While some anglers believe that these rigs can catch fish anytime, anywhere (and marketing hype does little to dissuade that notion), they’re not magic bullets. Far from it. “Umbrella rigs are tools designed for targeting suspended bass,” says Elite Bass pro Dave Wolak. “They have a time and a place, but people are using them everywhere in any conditions, even in situations where they’re not appropriate. The same thing happened when the Senko first hit the market.”
There’s no doubt that these rigs catch fish, but I question whether that’s enough incentive to overlook the downsides: Heavy rods and line are required, which are tiring to cast and rob fight from the fish. Also, I took a few umbrella rigs to a local lake over the summer and learned within minutes that they don’t work in shallow water. They are magnets for weeds and grass and hang up on structure a crankbait might bounce right off. I lost two within an hour before taking the third to a deeper part of the lake. It ran well there but was cumbersome to cast on the heavy muskie rod I had to use. “I think these rigs will eventually run their course,” says Wolak. “Now that many anglers are using them, the playing field is equalized and I think they’ll start to lose their effectiveness.”
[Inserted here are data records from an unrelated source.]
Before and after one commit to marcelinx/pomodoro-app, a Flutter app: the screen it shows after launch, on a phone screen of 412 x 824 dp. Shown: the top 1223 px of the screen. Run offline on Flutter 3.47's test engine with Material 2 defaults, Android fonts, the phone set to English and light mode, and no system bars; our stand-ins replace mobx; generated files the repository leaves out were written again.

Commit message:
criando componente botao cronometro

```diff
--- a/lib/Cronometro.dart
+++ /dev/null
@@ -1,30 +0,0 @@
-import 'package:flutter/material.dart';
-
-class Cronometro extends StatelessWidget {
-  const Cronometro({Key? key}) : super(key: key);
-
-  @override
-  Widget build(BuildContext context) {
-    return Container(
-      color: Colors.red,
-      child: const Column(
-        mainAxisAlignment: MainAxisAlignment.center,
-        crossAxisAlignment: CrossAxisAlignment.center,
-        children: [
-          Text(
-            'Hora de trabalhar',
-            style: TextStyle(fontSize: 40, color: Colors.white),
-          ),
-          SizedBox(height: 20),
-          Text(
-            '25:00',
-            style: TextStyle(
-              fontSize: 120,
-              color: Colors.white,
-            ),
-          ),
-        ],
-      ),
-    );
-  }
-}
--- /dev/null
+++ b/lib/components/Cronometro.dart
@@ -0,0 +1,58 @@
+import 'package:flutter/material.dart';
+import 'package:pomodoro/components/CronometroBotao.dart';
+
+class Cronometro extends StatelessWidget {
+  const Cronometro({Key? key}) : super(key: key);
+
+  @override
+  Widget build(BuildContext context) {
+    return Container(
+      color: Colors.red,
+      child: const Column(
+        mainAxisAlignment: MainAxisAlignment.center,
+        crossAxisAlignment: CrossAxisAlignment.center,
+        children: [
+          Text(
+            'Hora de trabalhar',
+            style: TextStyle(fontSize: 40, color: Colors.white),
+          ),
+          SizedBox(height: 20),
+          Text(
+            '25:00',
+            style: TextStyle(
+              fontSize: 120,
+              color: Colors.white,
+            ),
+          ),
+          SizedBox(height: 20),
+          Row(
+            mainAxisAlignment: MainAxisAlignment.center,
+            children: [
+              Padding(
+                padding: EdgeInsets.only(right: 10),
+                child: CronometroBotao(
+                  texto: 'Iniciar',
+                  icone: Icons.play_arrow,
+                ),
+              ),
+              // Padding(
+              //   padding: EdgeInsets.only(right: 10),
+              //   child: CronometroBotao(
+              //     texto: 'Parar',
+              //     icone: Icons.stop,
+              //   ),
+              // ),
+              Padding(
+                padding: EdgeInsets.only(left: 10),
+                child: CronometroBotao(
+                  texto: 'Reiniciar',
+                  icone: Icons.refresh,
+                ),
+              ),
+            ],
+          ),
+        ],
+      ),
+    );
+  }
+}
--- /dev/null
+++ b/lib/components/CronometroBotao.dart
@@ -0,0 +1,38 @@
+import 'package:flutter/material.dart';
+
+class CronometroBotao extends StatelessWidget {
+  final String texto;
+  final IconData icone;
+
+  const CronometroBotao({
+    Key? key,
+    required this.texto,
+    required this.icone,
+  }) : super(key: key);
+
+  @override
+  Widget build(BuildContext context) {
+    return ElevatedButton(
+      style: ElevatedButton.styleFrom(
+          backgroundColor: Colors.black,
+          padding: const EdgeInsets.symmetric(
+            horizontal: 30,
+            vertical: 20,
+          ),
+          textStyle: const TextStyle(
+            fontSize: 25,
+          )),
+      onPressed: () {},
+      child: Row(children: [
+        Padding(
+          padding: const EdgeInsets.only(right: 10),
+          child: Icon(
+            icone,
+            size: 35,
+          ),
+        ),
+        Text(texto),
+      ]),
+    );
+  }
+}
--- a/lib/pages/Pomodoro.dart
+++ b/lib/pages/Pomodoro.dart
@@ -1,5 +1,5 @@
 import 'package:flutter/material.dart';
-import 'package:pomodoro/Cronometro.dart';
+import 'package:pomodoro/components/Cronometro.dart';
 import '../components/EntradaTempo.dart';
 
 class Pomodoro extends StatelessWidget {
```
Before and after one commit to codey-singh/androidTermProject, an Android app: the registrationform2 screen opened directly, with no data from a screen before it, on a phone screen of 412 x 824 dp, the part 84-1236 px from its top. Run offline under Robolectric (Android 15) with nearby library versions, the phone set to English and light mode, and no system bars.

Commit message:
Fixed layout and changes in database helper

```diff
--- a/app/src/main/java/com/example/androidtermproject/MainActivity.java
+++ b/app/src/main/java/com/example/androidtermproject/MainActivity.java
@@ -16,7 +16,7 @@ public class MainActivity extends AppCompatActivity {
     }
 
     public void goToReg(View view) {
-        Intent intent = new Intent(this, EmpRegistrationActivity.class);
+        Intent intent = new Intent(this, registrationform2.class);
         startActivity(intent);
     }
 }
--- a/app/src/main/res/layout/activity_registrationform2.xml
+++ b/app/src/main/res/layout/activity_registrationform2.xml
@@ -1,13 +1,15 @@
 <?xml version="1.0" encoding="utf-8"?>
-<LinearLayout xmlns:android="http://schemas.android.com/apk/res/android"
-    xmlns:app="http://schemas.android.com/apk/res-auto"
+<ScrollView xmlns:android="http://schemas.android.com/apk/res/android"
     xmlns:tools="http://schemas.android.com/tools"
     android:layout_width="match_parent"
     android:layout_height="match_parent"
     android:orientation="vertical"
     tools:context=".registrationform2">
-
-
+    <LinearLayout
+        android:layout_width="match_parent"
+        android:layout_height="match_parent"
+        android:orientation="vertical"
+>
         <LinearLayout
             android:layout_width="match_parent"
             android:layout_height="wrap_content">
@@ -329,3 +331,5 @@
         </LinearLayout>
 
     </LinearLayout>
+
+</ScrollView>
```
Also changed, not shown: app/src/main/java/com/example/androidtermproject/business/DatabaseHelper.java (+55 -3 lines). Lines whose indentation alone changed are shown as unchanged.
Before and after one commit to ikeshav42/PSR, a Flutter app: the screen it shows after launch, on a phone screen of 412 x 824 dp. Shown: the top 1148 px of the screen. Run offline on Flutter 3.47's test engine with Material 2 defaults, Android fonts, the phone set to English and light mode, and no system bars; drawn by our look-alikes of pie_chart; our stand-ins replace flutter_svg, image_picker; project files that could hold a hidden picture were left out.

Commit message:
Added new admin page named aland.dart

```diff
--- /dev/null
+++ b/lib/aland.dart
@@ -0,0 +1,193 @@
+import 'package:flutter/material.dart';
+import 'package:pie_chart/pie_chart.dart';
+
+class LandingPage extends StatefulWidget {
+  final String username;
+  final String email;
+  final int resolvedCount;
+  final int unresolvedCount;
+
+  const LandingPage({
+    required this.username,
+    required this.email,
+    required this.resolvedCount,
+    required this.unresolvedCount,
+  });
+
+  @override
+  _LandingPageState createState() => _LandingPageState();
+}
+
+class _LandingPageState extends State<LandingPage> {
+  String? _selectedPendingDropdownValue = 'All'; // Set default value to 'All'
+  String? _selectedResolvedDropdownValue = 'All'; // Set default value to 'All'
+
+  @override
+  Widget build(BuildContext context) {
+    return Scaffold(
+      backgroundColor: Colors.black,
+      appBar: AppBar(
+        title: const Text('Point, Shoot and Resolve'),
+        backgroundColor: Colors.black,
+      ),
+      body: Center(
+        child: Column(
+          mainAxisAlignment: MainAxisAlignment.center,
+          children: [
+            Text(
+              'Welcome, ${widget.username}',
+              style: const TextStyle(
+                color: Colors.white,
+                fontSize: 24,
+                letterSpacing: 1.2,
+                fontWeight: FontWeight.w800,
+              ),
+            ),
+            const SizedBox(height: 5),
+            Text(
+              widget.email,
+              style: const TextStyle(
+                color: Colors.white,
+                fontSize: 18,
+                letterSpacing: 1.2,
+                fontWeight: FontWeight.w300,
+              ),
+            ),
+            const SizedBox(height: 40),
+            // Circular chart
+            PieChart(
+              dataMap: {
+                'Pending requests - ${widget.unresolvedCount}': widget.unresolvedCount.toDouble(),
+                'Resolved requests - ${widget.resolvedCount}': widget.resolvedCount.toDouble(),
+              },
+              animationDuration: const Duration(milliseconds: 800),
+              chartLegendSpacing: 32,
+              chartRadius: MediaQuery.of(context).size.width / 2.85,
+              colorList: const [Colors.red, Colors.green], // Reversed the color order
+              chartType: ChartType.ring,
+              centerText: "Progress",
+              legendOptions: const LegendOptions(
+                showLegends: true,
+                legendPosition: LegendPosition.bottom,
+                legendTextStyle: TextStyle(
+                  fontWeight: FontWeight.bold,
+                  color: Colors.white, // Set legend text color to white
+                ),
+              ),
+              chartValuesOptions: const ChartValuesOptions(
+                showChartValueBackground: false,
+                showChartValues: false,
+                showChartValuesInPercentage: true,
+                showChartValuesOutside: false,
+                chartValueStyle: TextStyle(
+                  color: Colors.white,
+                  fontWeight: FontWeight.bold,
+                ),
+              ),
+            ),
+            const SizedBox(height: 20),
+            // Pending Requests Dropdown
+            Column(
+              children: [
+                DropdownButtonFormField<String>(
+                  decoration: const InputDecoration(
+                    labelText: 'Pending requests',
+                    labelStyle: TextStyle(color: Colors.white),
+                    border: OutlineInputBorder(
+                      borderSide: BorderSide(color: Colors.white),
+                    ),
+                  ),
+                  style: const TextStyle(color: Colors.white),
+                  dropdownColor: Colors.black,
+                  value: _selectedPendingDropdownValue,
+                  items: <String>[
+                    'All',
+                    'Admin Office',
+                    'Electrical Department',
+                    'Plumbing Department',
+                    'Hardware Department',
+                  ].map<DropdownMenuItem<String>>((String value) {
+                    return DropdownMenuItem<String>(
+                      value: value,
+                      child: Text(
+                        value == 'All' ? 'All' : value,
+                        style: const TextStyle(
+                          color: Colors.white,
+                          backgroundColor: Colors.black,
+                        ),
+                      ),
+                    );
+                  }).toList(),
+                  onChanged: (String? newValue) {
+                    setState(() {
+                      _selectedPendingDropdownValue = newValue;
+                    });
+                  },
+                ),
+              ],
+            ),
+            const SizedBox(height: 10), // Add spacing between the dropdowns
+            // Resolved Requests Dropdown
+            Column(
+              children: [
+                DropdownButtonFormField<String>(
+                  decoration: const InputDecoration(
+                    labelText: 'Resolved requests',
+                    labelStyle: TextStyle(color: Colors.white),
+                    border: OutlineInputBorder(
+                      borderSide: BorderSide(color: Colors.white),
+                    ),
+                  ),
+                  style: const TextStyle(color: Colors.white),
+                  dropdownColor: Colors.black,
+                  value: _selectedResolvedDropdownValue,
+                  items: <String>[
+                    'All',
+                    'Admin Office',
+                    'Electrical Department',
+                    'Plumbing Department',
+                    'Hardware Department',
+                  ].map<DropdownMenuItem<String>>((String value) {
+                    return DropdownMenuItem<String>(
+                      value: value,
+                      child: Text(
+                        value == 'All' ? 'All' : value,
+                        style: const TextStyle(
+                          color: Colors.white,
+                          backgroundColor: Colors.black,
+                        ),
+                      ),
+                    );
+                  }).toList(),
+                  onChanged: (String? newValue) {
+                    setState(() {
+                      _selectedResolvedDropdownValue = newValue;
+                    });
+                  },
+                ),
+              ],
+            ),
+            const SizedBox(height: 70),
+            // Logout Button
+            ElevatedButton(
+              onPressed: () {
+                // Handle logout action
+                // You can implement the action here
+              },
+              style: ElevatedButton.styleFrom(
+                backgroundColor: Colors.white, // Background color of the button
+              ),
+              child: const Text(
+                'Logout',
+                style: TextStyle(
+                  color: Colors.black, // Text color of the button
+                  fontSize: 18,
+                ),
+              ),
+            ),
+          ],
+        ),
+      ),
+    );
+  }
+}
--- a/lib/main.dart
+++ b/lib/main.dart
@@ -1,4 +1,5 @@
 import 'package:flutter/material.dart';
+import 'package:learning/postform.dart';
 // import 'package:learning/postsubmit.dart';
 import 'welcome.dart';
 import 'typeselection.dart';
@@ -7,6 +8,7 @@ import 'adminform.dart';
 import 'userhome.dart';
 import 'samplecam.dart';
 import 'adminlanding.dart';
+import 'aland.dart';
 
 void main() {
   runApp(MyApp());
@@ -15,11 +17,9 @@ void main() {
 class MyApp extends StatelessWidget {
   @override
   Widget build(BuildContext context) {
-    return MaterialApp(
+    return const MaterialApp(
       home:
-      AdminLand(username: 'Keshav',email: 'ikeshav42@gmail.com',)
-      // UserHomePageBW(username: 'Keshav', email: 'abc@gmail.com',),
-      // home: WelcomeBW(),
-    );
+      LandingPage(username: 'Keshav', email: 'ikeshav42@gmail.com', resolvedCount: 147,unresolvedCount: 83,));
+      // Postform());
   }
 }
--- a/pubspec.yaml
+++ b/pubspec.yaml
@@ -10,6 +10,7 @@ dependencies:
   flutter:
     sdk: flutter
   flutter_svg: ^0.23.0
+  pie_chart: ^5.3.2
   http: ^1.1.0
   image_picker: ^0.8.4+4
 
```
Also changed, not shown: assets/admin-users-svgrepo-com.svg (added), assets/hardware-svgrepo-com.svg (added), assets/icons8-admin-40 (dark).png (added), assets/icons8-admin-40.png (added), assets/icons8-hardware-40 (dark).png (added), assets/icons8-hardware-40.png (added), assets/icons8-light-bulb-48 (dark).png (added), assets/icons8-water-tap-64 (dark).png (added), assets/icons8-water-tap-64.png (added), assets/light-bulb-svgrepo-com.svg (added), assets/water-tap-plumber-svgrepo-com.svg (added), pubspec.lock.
Fishing camouflage is not new. What started many years ago as a product to help spearfishermen remain unseen gave way to a plethora of small companies developing patterns for anglers. This year, major fishing apparel makers that have only dabbled in camo in the past are trying to reinvent it with some fresh takes. The new Amphibious Assault line from Columbia–researched, developed, and tested by military camo designers–features digital salt- and freshwater patterns meant to break up your silhouette against the sky and bank vegetation.
“When we looked to add camouflage to our arsenal of gear, we relied on the science behind camo used by the best in the world,” says Joe Boyle, general merchandise manager at Columbia. “If the guts behind Amphibious Assault are good enough for elite special forces around the world, they will be sure to conceal even the most avid of fishermen.”
Simms, on the other hand, took a page from Mother Nature’s book for its Cloud Camo, a pattern it’s putting on shirts, shorts, and hats that looks like puffy clouds in a blue sky. “Cloud Camo was designed and tested in Belize, which is the permit capital of the world,” says Wil Flack, the owner of Tres Pescados Fly Shop, who helped Simms create and field test the line. “We’ve found that it gives us a serious edge with these wary fish.”
It might have been conceived with the flats fisherman in mind, but if Cloud Camo does, in fact, make your approach stealthier, anyone who wades clear water should benefit. I wear muted colors when fishing, and I’ll try the new camo the next time I wade for smallmouths on my local rivers. But after I carefully sneak into position below one of my favorite boulder clusters, I think I’ll gently cast a stickbait or tube lure that has caught fish for me before, and delicately work it through the eddies with the hops and stops that produce crushing strikes.